**INSTRUCTIONS TO FOLLOW:** Go through the records and copy each line where the word "home" occurs.

**MATERIAL PROVIDED:**
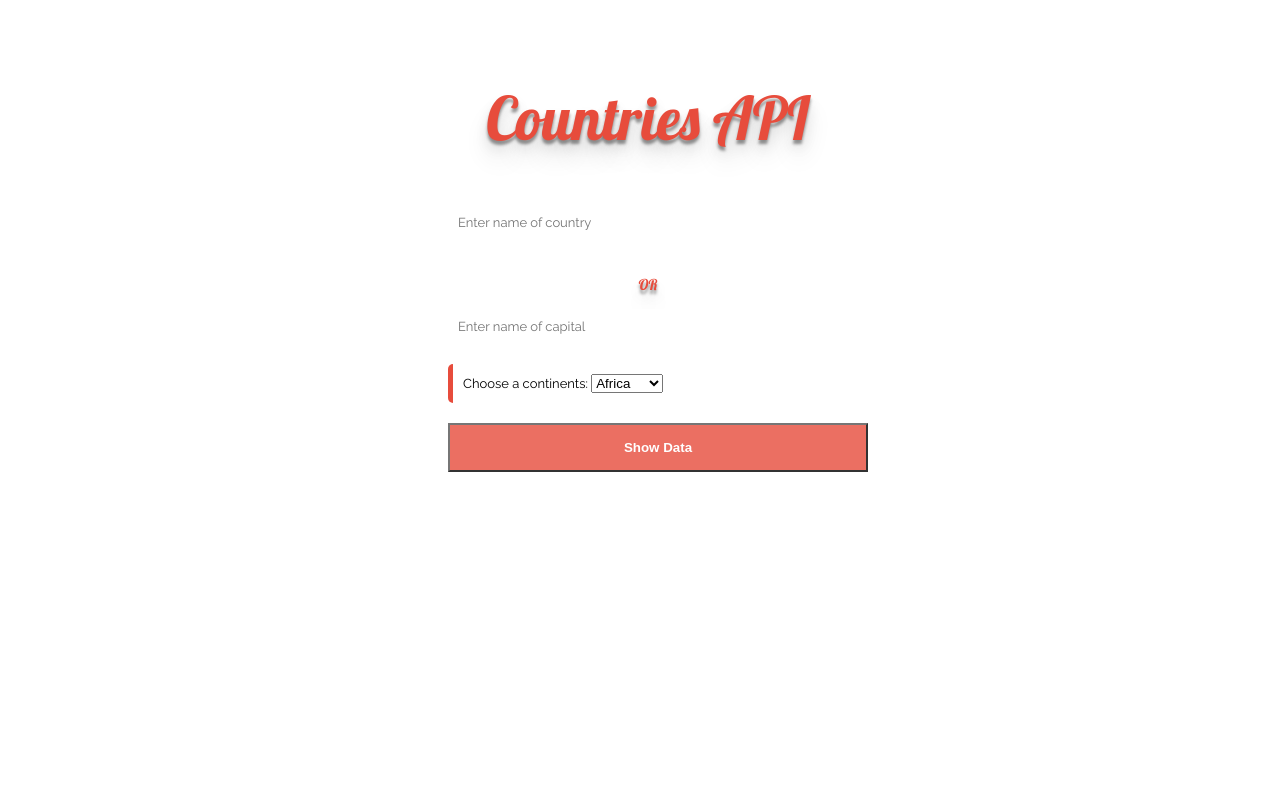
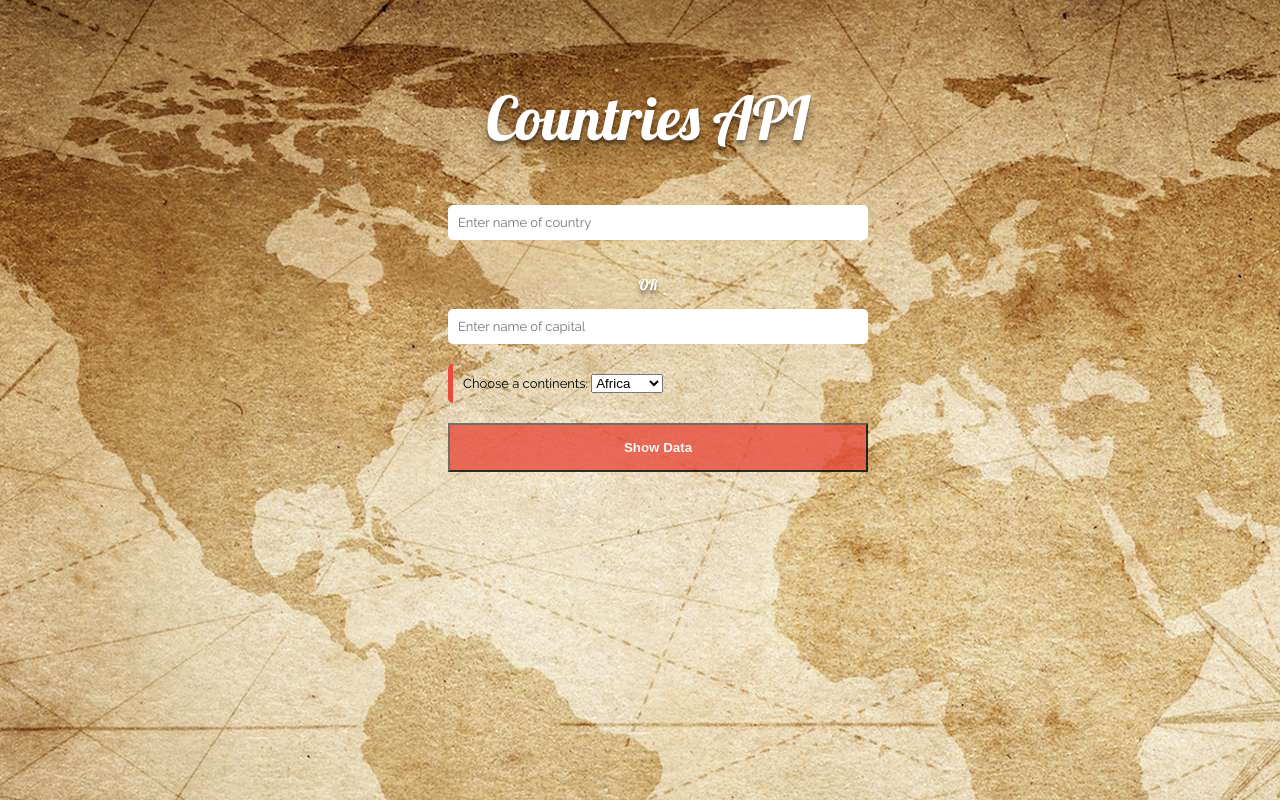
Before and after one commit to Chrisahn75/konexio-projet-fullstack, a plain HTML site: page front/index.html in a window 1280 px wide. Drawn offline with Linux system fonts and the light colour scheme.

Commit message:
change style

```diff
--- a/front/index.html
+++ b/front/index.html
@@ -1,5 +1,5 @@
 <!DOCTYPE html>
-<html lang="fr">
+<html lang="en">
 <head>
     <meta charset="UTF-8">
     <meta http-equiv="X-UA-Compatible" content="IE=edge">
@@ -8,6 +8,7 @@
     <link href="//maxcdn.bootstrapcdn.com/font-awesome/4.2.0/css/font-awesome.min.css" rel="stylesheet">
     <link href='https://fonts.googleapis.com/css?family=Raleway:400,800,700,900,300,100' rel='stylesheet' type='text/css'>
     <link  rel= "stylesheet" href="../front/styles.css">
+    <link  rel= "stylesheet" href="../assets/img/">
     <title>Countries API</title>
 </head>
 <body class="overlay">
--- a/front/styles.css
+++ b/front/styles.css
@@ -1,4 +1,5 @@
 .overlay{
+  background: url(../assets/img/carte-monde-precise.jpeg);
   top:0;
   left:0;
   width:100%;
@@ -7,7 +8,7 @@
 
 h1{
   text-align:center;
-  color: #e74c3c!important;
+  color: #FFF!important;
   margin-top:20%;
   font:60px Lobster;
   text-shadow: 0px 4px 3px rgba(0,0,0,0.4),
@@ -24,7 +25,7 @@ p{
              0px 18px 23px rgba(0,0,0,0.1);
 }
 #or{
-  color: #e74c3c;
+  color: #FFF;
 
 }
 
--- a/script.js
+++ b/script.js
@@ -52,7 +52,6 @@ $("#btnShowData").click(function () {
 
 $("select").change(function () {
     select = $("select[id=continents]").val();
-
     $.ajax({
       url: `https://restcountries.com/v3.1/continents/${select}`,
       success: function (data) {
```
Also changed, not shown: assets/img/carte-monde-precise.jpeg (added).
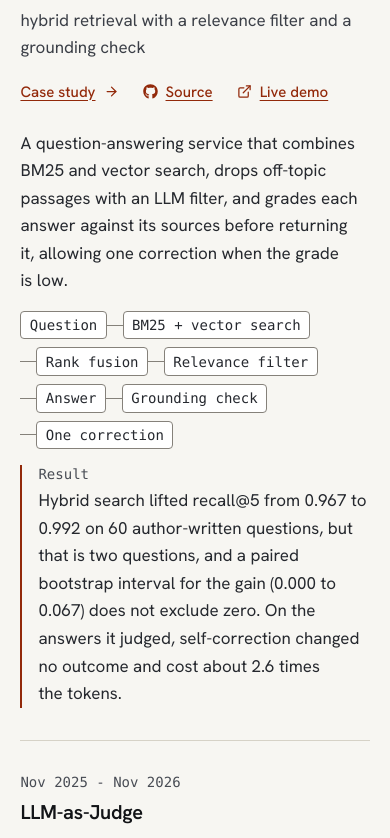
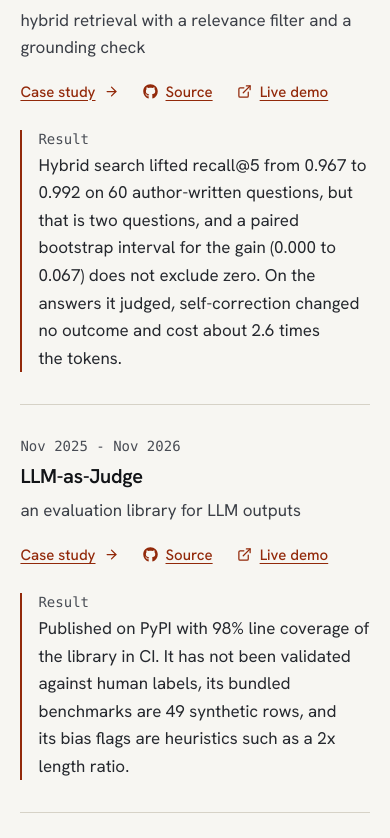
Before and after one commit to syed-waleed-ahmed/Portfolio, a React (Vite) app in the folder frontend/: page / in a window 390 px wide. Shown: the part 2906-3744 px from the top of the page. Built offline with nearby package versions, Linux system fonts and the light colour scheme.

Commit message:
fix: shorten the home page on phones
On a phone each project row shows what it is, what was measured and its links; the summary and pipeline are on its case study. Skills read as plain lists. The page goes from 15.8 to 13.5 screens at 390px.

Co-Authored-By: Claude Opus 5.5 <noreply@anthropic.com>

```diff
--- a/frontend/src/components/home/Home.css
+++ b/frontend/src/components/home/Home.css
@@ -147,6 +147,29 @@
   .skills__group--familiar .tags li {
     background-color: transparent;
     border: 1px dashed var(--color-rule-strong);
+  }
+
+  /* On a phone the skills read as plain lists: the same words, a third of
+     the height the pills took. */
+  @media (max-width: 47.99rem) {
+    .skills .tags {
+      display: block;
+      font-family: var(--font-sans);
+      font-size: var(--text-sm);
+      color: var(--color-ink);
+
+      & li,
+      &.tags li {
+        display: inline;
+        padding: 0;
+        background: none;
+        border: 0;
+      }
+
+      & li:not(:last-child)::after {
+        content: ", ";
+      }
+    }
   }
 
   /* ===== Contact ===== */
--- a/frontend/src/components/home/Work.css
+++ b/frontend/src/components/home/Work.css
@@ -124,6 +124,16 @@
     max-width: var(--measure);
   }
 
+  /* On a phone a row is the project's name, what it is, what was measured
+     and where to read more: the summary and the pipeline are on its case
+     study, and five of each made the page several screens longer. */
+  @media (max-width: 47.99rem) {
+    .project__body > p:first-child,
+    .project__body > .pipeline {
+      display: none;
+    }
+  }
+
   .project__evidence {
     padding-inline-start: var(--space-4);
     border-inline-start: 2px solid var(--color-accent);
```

**RESULT FOR THIS EXERCISE:**
fix: shorten the home page on phones
--- a/frontend/src/components/home/Home.css
+++ b/frontend/src/components/home/Home.css
--- a/frontend/src/components/home/Work.css
+++ b/frontend/src/components/home/Work.css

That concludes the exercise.